Screenshot and code edit data:
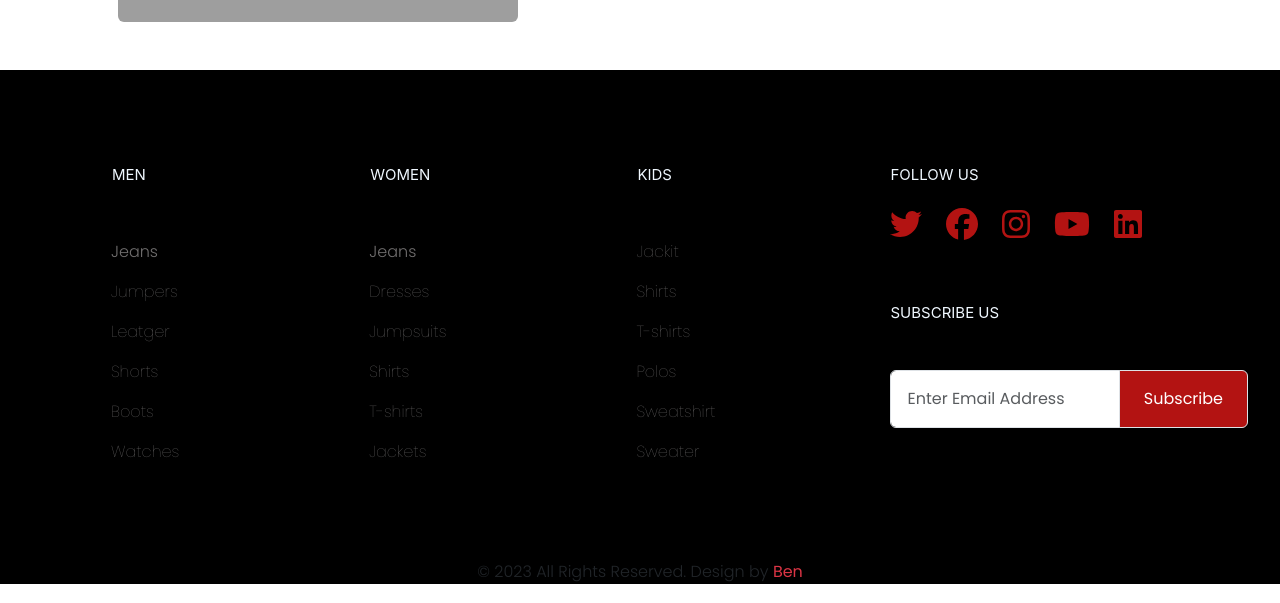
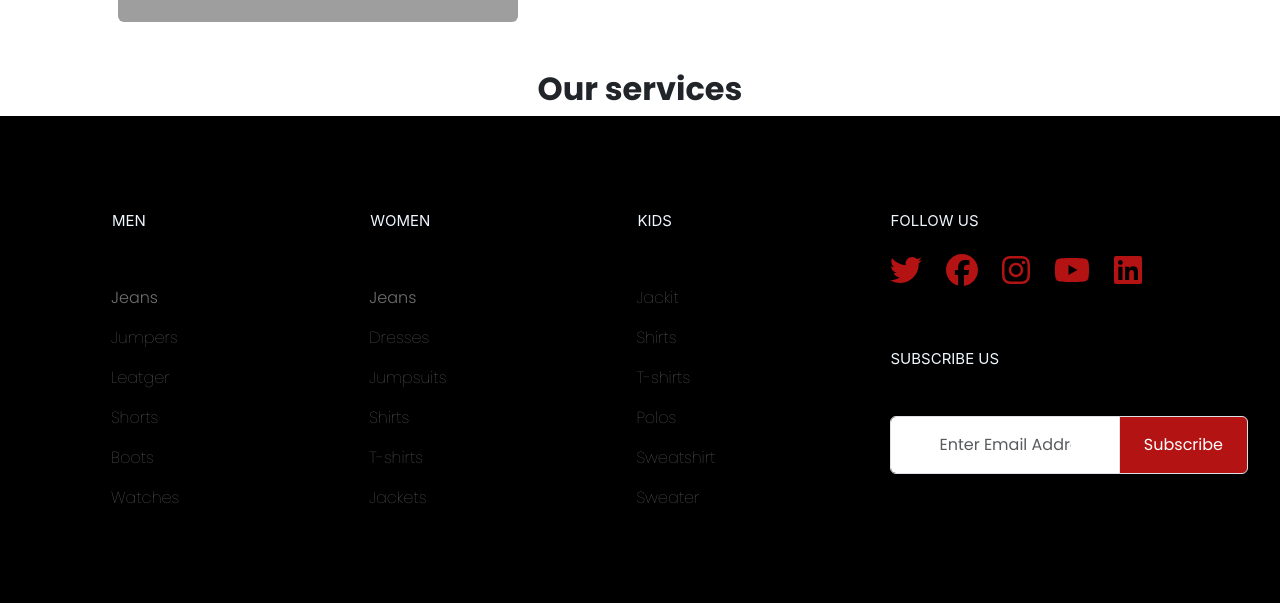
Before and after one commit to OUsoben/final-project, a React (Create React App) app: page /services in a window 1280 px wide. Shown: the part 1416-2019 px from the top of the page. Built offline with nearby package versions, Linux system fonts and the light colour scheme; grey boxes are pictures that could not be loaded.

Commit message:
the completion of the service pages

```diff
--- a/src/components/Footer.js
+++ b/src/components/Footer.js
@@ -12,7 +12,7 @@ import { FontAwesomeIcon } from "@fortawesome/react-fontawesome";
 const Footer = () => {
   return (
     <div>
-      <footer className="w-lg-100 p-5 d-flex bgc-footer gap-5 ">
+      <footer className="w-lg-100 p-5 d-flex bgc-footer gap-5 col-lg-12 col-sm-6 col-md-8 ">
         <div className="p-5">
           <h5 className=" fw-blod ps-3 h-font">MEN</h5>
           <ul className="d-grid gap-3 pt-5 list-font ">
@@ -60,29 +60,22 @@ const Footer = () => {
           <div class="input-group mt-5 ms-3">
             <input
               type="text"
-              class="form-control p-3 pe-5 "
+              class="form-control p-3 pe-5 ps-5  "
               placeholder="Enter Email Address"
               aria-label="Enter Email Address"
               aria-describedby="basic-addon2"
             />
-            <span style={{background: "#B31312"}} class="input-group-text text-white pe-4 ps-4" id="basic-addon2">
+            <span
+              style={{ background: "#B31312" }}
+              class="input-group-text text-white pe-4 ps-4"
+              id="basic-addon2"
+            >
               Subscribe
             </span>
           </div>
         </div>
+
       </footer>
-      <div className=" text-center bg-black">
-        <p>
-          © 2023 All Rights Reserved. Design by{" "}
-          <span
-            style={{ fontWeight: "bolder" }}
-            className="text-danger text-weight-bold"
-          >
-            Ben
-          </span>
-        </p>
-      </div>
-
     </div>
   );
 };
--- a/src/pages/AboutUsPage.js
+++ b/src/pages/AboutUsPage.js
@@ -2,7 +2,7 @@ import React from 'react'
 
 const AboutUsPage = () => {
   return (
-    <div>aboutUsPage</div>
+    <div></div>
   )
 }
 
--- a/src/pages/ServicePage.js
+++ b/src/pages/ServicePage.js
@@ -105,6 +105,10 @@ const ServicePage = () => {
           </div>
         </div>
       </section>
+        <section className="">
+              <h2 className="text-center fw-bold">Our services </h2>
+
+        </section>
     </div>
   );
 };
```
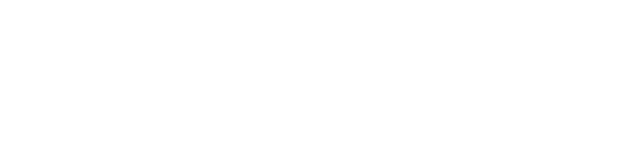
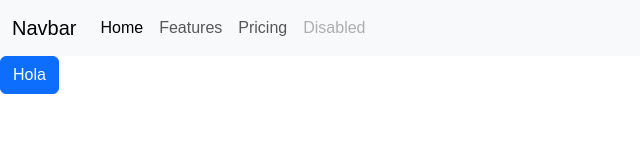
Before and after one commit to JEscobar07/reservaYa, a website built with Vite: page index.html in a window 1280 px wide. Shown: the whole page, without its empty margins (0-640 px from the left). Built offline with nearby package versions, Linux system fonts and the light colour scheme; a web font is replaced by a local one.

Commit message:
feat: Se crea estructura básica de barra de navegación.

```diff
--- a/index.html
+++ b/index.html
@@ -14,11 +14,14 @@ Fecha: 16/05/2024
     <meta name="viewport" content="width=device-width, initial-scale=1.0" />
     <meta name="description"
         content="Plataforma de reserva en línea que facilita la gestión de espacios para diversas actividades. Desde eventos recreativos hasta eventos organizacionales, reservaYa permite a compañías y personas independientes subir sus espacios disponibles, que luego pueden ser alquilados por otras personas y empresas según sus necesidades." />
-    <meta name="keywords" content="Jonathan, Escobar, David, Medina, Natalia, Chica, Alejo, Castrillon, JEscobar07, CODEALEJO, medi77na, natacrdz, reservas, espacios, personas, compañias, alquiler, eventos, lugares" />
+    <meta name="keywords"
+        content="Jonathan, Escobar, David, Medina, Natalia, Chica, Alejo, Castrillon, JEscobar07, CODEALEJO, medi77na, natacrdz, reservas, espacios, personas, compañias, alquiler, eventos, lugares" />
     <meta name="sitedomain" content="https://reservaYa.com/" />
     <meta name="organization" content="RIWI_GATES" />
-    <meta name="author" content="Jonathan Escobar Molina, David Steven Medina Urrego, Alejandro Castrillón Gómez, Natalia Chica Rodríguez" />
-    <meta name="designer" content="Jonathan Escobar Molina, David Steven Medina Urrego, Alejandro Castrillón Gómez, Natalia Chica Rodríguez" />
+    <meta name="author"
+        content="Jonathan Escobar Molina, David Steven Medina Urrego, Alejandro Castrillón Gómez, Natalia Chica Rodríguez" />
+    <meta name="designer"
+        content="Jonathan Escobar Molina, David Steven Medina Urrego, Alejandro Castrillón Gómez, Natalia Chica Rodríguez" />
     <meta name="copyright" content="© 2024 Riwi. Todos los derechos reservados." />
     <meta name="robots" content="index,follow" />
     <meta name="googlebot" content="index,follow" />
@@ -32,11 +35,36 @@ Fecha: 16/05/2024
     <!-- Page header section -->
     <header>
 
+        <nav class="navbar navbar-expand-lg bg-body-tertiary">
+            <div class="container-fluid">
+                <a class="navbar-brand" href="#">Navbar</a>
+                <button class="navbar-toggler" type="button" data-bs-toggle="collapse" data-bs-target="#navbarNav"
+                    aria-controls="navbarNav" aria-expanded="false" aria-label="Toggle navigation">
+                    <span class="navbar-toggler-icon"></span>
+                </button>
+                <div class="collapse navbar-collapse" id="navbarNav">
+                    <ul class="navbar-nav">
+                        <li class="nav-item">
+                            <a class="nav-link active" aria-current="page" href="#">Home</a>
+                        </li>
+                        <li class="nav-item">
+                            <a class="nav-link" href="#">Features</a>
+                        </li>
+                        <li class="nav-item">
+                            <a class="nav-link" href="#">Pricing</a>
+                        </li>
+                        <li class="nav-item">
+                            <a class="nav-link disabled" aria-disabled="true">Disabled</a>
+                        </li>
+                    </ul>
+                </div>
+            </div>
+        </nav>
     </header>
 
     <!-- Section of the main body of the project -->
     <main>
-
+        <button class="btn btn-primary">Hola</button>
     </main>
 
     <!-- Project footer section -->
```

Task: Wherever the string "collapse" occurs in the entries, copy that whole line.

Output for this task:
+                <button class="navbar-toggler" type="button" data-bs-toggle="collapse" data-bs-target="#navbarNav"
+                <div class="collapse navbar-collapse" id="navbarNav">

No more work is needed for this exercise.